This week the ADF Center for Academic Freedom settled Professor June Sheldon’s lawsuit against the San Jose/Evergreen Community College District, a college that has been fraught with corruption charges lately. Professor Sheldon sued the District two years ago after it terminated her employment because an anonymous student complained that she was offended by how Sheldon answered a student’s question in class. In exchange for dropping the lawsuit, the District paid Ms. Sheldon $100,000 and expunged her personnel file from all charges of wrongdoing.
Professor Sheldon has taught college-level science courses for over 20 years. In 2007, she taught human heredity at San Jose City College. During one particular class, a student asked her how heredity affects homosexual behavior. Professor Sheldon answered the student by discussing briefly both positions on the topic—as discussed in the course textbook—and mentioned the research of a well-known German scientist referred to in a website provided in the textbook. A month later the District received an anonymous, informal complaint, which it claimed a student submitted. The complaint stated that Sheldon’s answer to the student’s question about homosexual behavior was “offensive.” The District then launched an “investigation” and found that Sheldon’s statements were “offensive and unscientific.” The District’s board of trustees fired her in February 2008 because of what she said in the classroom.
ADF filed suit on behalf of Professor Sheldon in July 2008. The District asked the federal district court to dismiss the lawsuit, citing the Supreme Court’s decision in Ceballos v. Garcetti for the proposition that public employees, including faculty at public colleges, have no right to free speech when performing their job duties, including teaching. (My colleagues and I have written at length about the perils of the Garcetti decision here, here and here.)
While District argued that Professor Sheldon’s in-class speech was not protected by the First Amendment and that the District has the right to regulate it, even after the fact, the District’s academic freedom policy allegedly protected the faculty’s right to free expression in the classroom:
The common good depends on the free search for truth and its free expression; to this end, faculty and students hold the right of full freedom of inquiry and expression. Academic freedom is essential to these purposes and applies to both teaching and research. Freedom is fundamental to the protection of the rights of the teacher in teaching and of the student in learning…. The instructor has the right to study and investigate, interpret his/her findings and express resulting conclusions to students…. Because human knowledge is limited and changeable, the instructor may present views which are controversial and evaluate opinions held by others while simultaneously respecting and valuing their right of their free expression.

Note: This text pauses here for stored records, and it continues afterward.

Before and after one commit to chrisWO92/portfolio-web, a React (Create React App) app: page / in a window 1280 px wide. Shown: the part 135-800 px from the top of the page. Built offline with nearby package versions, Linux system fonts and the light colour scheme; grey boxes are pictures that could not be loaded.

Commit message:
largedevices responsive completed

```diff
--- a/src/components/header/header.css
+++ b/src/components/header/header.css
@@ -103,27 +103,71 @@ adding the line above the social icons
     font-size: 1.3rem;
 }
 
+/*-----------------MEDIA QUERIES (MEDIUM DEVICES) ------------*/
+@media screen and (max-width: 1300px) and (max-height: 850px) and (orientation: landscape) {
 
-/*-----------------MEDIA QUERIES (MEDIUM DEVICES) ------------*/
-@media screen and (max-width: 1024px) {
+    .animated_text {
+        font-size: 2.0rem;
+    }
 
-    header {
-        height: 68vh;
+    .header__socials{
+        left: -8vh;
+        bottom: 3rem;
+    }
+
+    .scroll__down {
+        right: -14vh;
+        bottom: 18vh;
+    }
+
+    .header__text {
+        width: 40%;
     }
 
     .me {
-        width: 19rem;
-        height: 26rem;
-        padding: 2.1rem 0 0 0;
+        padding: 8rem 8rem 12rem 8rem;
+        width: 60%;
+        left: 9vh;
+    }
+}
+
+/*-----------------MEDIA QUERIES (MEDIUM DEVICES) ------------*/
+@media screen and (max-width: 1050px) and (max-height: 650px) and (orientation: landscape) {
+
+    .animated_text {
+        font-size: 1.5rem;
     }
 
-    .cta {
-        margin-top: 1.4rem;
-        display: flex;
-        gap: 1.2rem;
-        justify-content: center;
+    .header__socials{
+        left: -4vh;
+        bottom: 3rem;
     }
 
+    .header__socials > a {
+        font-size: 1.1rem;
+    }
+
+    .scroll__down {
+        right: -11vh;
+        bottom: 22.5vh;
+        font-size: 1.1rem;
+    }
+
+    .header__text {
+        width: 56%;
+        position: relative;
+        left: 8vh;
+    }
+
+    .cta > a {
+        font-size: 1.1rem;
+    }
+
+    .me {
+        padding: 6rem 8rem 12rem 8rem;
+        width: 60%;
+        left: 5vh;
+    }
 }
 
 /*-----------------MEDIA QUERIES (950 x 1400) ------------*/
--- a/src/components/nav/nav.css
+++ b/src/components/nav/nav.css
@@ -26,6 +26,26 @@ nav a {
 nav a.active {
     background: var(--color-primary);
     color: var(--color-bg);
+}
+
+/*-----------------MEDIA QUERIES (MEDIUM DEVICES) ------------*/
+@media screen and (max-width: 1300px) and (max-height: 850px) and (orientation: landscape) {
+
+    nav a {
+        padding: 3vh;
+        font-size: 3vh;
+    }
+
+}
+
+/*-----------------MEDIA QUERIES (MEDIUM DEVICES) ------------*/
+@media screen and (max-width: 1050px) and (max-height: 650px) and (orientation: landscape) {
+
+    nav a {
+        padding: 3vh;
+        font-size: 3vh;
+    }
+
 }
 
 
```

So while the District promised freedom, it still wanted the right to censor and punish faculty for speech it disliked. This is a dangerous position that all faculty should be concerned about, lest they fall into the same trap as Professor Sheldon.

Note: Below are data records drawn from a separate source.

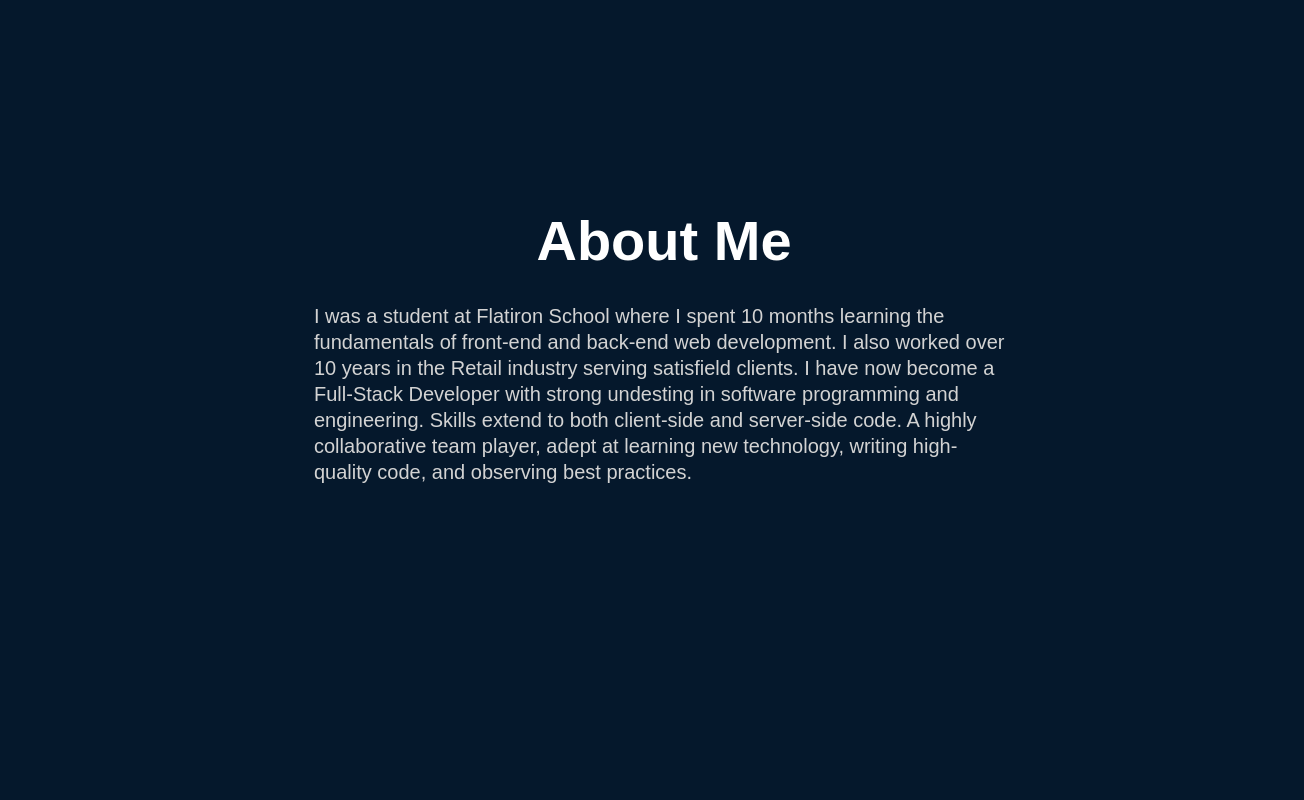
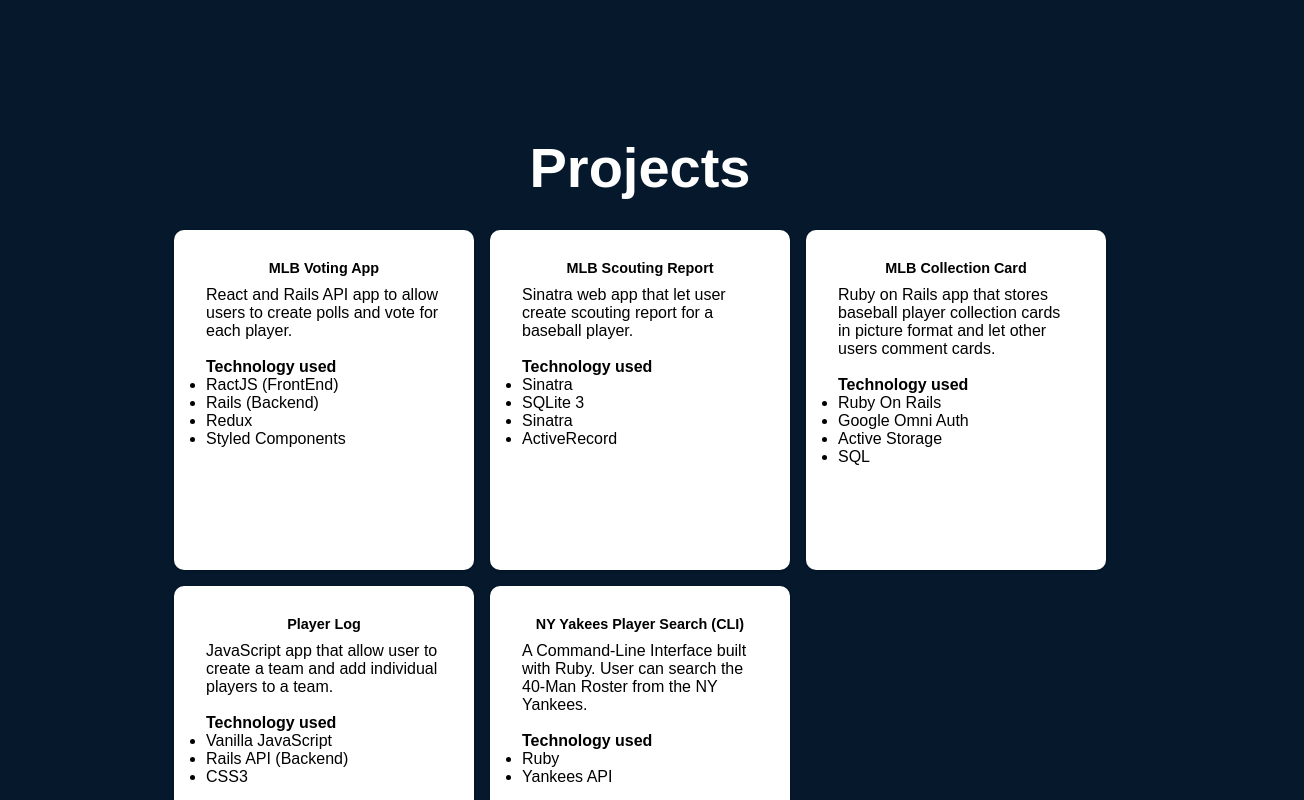
Before and after one commit to LuisCastilloKC/luis-castillo-portfolio, a React (Create React App) app: page / in a window 1280 px wide. Shown: the part 720-1520 px from the top of the page, 1304 px wide, since content can reach past the window. Built offline with nearby package versions, Linux system fonts and the light colour scheme.

Commit message:
disable About Component

```diff
--- a/src/App.js
+++ b/src/App.js
@@ -1,7 +1,7 @@
 import { BrowserRouter as Router, Routes, Route } from 'react-router-dom';
 import  Home  from './pages/Home';
 import Projects from './pages/Projects'
-import About from './pages/About'
+// import About from './pages/About'
 import Contact from './pages/Contact'
 import Navbar from './components/Navbar/Navbar';
 import GlobalStyles from './styles/Global';
@@ -16,12 +16,12 @@
             <Navbar />
                 <Routes>
                     <Route path="/#" element={<Home />} />
-                    <Route path="/#about" element={<About />} />
+                    {/* <Route path="/#about" element={<About />} /> */}
                     <Route path="/#projects" element={<Projects />} />
                     <Route path="/#contact" element={<Contact />} />
                 </Routes>
             <Home />
-            <About />
+            {/* <About /> */}
             <Projects />
             <Contact />
         </Router>
```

The court rejected the District’s Garcetti arguments, refused to dismiss the case, and held that “a teacher’s instructional speech is protected by the First Amendment.” This is one of a handful of rulings nationwide that addresses Garcetti in the classroom and will provide protection to many faculty in the future.
Professor Sheldon stood courageously to protect her First Amendment rights in the college classroom. The settlement pays her $100,000 and exonerates her teaching record. But the District’s unwillingness to embrace its proclamations of academic freedom is yet another example of the underlying hostility to free speech in the Academy. Professor Sheldon is not the only professor to have been discriminated against for her speech, but the legal precedent she established and the settlement will no doubt cause administrators to think twice when they try to shut down the “marketplace of ideas” in the future.